    • A. Abdolmaleki, R. Lioutikov, N. Lua, P. L. Reis, J. Peters, and G. Neumann, “Model-based relative entropy stochastic search,” in Advances in Neural Information Processing Systems (NIPS), 2016, pp. 153-154.
      [BibTeX] [Abstract] [Download PDF]

      Stochastic search algorithms are general black-box optimizers. Due to their ease of use and their generality, they have recently also gained a lot of attention in operations research, machine learning and policy search. Yet, these algorithms require a lot of evaluations of the objective, scale poorly with the problem dimension, are affected by highly noisy objective functions and may converge prematurely. To alleviate these problems, we introduce a new surrogate-based stochastic search approach. We learn simple, quadratic surrogate models of the objective function. As the quality of such a quadratic approximation is limited, we do not greedily exploit the learned models. The algorithm can be misled by an inaccurate optimum introduced by the surrogate. Instead, we use information theoretic constraints to bound the ?distance? between the new and old data distribution while maximizing the objective function. Additionally the new method is able to sustain the exploration of the search distribution to avoid premature convergence. We compare our method with state of art black-box optimization methods on standard uni-modal and multi-modal optimization functions, on simulated planar robot tasks and a complex robot ball throwing task. The proposed method considerably outperforms the existing approaches.

      @inproceedings{lirolem25741,
      title = {Model-based relative entropy stochastic search},
      journal = {GECCO 2016 Companion - Proceedings of the 2016 Genetic and Evolutionary Computation Conference},
      pages = {153--154},
      year = {2016},

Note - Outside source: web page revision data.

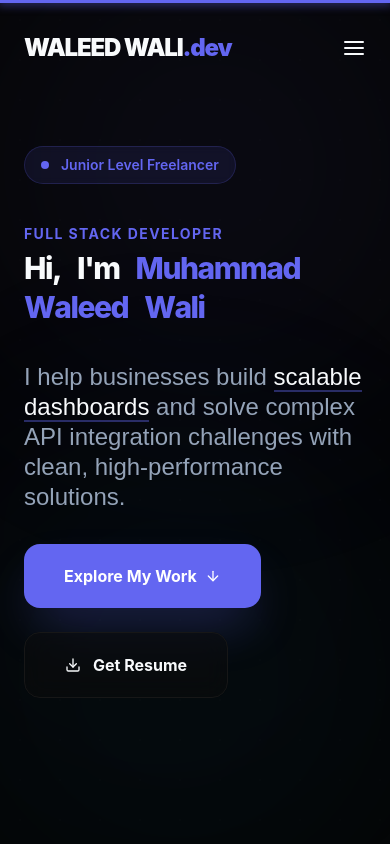
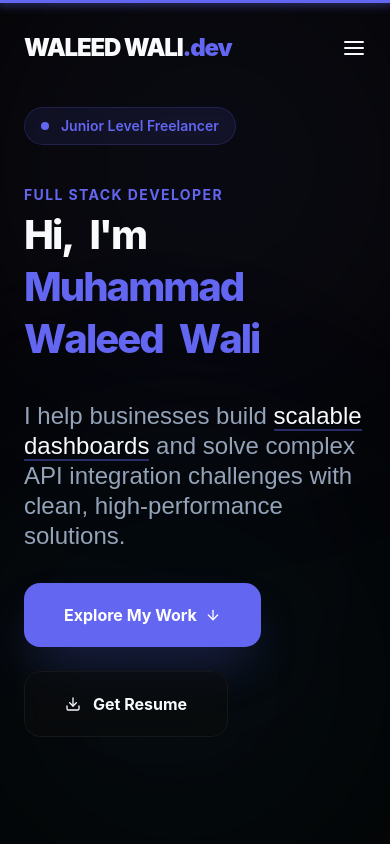
Before and after one commit to waleed-wali/react-portfolio, a React (Vite) app: page / in a window 390 px wide. Shown: the top 844 px of the page. Built offline with nearby package versions, Linux system fonts and the light colour scheme.

Commit message:
style: optimize responsiveness using clamp() and normalize base scaling

```diff
--- a/src/App.tsx
+++ b/src/App.tsx
@@ -1,3 +1,4 @@
+import { useEffect } from 'react';
 import { motion, useScroll, useSpring } from 'framer-motion';
 import { Navbar } from './components/Navbar';
 import { Hero } from './sections/Hero';
@@ -17,6 +18,16 @@ function App() {
     damping: 30,
     restDelta: 0.001
   });
+
+  useEffect(() => {
+    if ('scrollRestoration' in window.history) {
+      window.history.scrollRestoration = 'manual';
+    }
+    window.scrollTo(0, 0);
+    // Backup for some browsers or slow renders
+    const timer = setTimeout(() => window.scrollTo(0, 0), 100);
+    return () => clearTimeout(timer);
+  }, []);
 
   return (
     <div className="relative font-sans text-textMain">
--- a/src/index.css
+++ b/src/index.css
@@ -4,9 +4,15 @@
 
 @import url('https://fonts.googleapis.com/css2?family=Inter:wght@300;400;500;600;700&family=Outfit:wght@300;400;500;600;700;800&display=swap');
 
+html {
+  font-size: 16px;
+  -webkit-text-size-adjust: 100%;
+}
+
 @layer base {
   body {
     @apply bg-background text-textMain font-sans antialiased selection:bg-primary/30;
+    line-height: 1.5;
     scroll-behavior: smooth;
     overflow-x: hidden;
   }
--- a/src/sections/Hero.tsx
+++ b/src/sections/Hero.tsx
@@ -33,7 +33,10 @@ export function Hero() {
             Full Stack Developer
           </motion.p>
 
-          <h1 className="text-3xl sm:text-5xl md:text-6xl lg:text-7xl font-extrabold tracking-tighter text-textMain leading-[1.1] font-display">
+          <h1
+            className="font-extrabold tracking-tighter text-textMain leading-[1.1] font-display"
+            style={{ fontSize: 'clamp(2.5rem, 8vw, 4.5rem)' }}
+          >
             {name.split(" ").map((word, i) => (
               <span
                 key={i}
```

      author = {A. Abdolmaleki and R. Lioutikov and N. Lua and L. Paulo Reis and J. Peters and G. Neumann},
      booktitle = {Advances in Neural Information Processing Systems (NIPS)},
      keywords = {ARRAY(0x55a2cd85d860)},

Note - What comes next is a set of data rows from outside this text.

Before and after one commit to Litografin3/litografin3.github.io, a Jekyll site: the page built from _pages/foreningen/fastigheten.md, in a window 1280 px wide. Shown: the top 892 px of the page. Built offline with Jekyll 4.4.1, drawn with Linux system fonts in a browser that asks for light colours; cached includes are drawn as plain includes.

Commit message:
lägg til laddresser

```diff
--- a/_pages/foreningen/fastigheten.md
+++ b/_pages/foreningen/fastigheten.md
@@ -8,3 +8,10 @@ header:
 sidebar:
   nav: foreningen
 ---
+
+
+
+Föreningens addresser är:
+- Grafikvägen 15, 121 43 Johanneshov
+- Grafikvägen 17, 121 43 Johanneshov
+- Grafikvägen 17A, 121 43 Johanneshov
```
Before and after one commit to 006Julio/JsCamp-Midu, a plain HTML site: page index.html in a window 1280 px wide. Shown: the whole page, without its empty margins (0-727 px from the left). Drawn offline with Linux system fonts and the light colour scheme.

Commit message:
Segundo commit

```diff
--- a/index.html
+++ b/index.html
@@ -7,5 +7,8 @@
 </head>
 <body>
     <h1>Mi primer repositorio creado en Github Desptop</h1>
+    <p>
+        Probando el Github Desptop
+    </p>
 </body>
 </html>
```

      abstract = {Stochastic search algorithms are general black-box optimizers. Due to their ease
      of use and their generality, they have recently also gained a lot of attention in operations
      research, machine learning and policy search. Yet, these algorithms require
      a lot of evaluations of the objective, scale poorly with the problem dimension, are
      affected by highly noisy objective functions and may converge prematurely. To
      alleviate these problems, we introduce a new surrogate-based stochastic search
      approach. We learn simple, quadratic surrogate models of the objective function.
      As the quality of such a quadratic approximation is limited, we do not greedily exploit
      the learned models. The algorithm can be misled by an inaccurate optimum
      introduced by the surrogate. Instead, we use information theoretic constraints to
      bound the ?distance? between the new and old data distribution while maximizing
      the objective function. Additionally the new method is able to sustain the exploration
      of the search distribution to avoid premature convergence. We compare our
      method with state of art black-box optimization methods on standard uni-modal
      and multi-modal optimization functions, on simulated planar robot tasks and a
      complex robot ball throwing task. The proposed method considerably outperforms
      the existing approaches.},
      url = {http://eprints.lincoln.ac.uk/25741/}
      }